HOLLIDAYSBURG - For more than 24 years, Hollidaysburg-based children's book author and publisher Norma McPhee has provided stories for special needs children that also familiarize non-handicapped children with physical and cognitive disabilities from muscular dystrophy to autism.
"The hero in each book is a child with a disability," McPhee said.
Late last week, McPhee read a story to Stay & Play Preschool children who visit the Hollidaysburg Area Public Library weekly.
"I think it's good for kids to learn about kids who may be different from them - kids who they don't see every day so that they know ultimately they are more similar than different," parent Jessica Stanek of Hollidaysburg said.
McPhee said school districts and universities are the main market for the books. And many of the 23 books she has published have been written by educational experts, parents and school psychologists who submit manuscripts to her.
"It's reality-based fiction," she said.
McPhee, an Air Force wife and mother of four children, began writing in the 1980s for her grandson, who died before his fourth birthday from complications of severe cerebral palsy.
The Altoona Children's Center gave McPhee a memorial gift of $25 to publish the stories she had written up to that point, and the nonprofit publishing company Jason & Nordic Publishers Inc. was born.

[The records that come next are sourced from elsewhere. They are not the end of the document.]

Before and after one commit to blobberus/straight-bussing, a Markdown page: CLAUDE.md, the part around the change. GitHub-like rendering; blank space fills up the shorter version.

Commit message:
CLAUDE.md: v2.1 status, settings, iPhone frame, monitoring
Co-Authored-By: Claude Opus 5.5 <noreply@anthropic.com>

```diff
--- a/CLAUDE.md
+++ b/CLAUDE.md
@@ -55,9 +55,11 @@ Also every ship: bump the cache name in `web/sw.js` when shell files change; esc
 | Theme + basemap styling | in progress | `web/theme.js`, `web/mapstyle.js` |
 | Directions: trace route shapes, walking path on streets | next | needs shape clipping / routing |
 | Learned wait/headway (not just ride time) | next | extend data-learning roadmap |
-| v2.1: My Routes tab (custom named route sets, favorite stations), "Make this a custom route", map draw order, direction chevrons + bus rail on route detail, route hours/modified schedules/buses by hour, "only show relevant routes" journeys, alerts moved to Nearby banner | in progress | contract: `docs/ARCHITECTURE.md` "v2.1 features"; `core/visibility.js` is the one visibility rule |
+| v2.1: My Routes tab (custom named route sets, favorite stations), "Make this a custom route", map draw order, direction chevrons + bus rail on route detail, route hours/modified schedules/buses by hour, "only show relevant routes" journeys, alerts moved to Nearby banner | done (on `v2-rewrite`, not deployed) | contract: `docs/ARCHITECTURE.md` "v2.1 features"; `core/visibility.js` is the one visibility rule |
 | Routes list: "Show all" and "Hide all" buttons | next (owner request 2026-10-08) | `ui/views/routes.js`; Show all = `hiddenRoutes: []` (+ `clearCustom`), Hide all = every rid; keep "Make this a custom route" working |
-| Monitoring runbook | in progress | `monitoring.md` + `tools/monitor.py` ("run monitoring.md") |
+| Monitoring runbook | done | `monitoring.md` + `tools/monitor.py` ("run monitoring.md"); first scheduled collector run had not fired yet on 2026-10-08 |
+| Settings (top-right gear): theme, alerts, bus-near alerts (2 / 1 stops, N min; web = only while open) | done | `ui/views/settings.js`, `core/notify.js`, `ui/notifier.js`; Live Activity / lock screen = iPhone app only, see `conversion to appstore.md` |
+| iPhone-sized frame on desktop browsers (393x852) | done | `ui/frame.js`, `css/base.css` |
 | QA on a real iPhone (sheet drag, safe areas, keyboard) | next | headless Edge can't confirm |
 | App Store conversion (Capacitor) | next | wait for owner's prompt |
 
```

Jason in the name is in memory of her grandson, and Nordic comes from a combination of the names of Norma and her husband, Dick. The undertaking was funded by her husband's retirement pay from his career as an Air Force chaplain.
"Just the cost of bringing out 1,500 books costs thousands of dollars," she said.
When her husband died in 2011, McPhee turned to Penn State Altoona to help her publishing company survive financially.
The Penn State Altoona student branch of the nonprofit organization Enactus - an entrepreneurial action group formerly known as Students in Free Enterprise - helps to market and manage a business until it's capable of sustaining itself.
"We help her with marketing by using Facebook and Twitter and scheduling book events to really open up her business," sophomore business student Leila Farzam said.
A story shared with the Stay & Play students was about a deaf boy who raises Sophie, a puppy who will one day become a service dog for an adult with a disability.
Children also met a special guest at the library who had a tail, they were told.
It was not a monkey and not a lion, as the children supposed.
Instead, Center for Independent Living employee Leslie Kelly visited with her service dog, a yellow Labrador named Nokie.
Kelly, who is deaf, works to increase awareness of people using service dogs.
Nokie is trained for tasks, including nudging Kelly if a fire alarm sounds, picking up her car keys if she drops them and retrieving a ringing phone for her.
"Her books are just perfect," said Kelly of McPhee.
McPhee said she is in the process of publishing a story submitted to her by a medical hospice about a child with a serious illness.
"It will be a delightful book on a difficult subject," she said.
Mirror Staff Writer Russ O'Reilly is at 946-7435.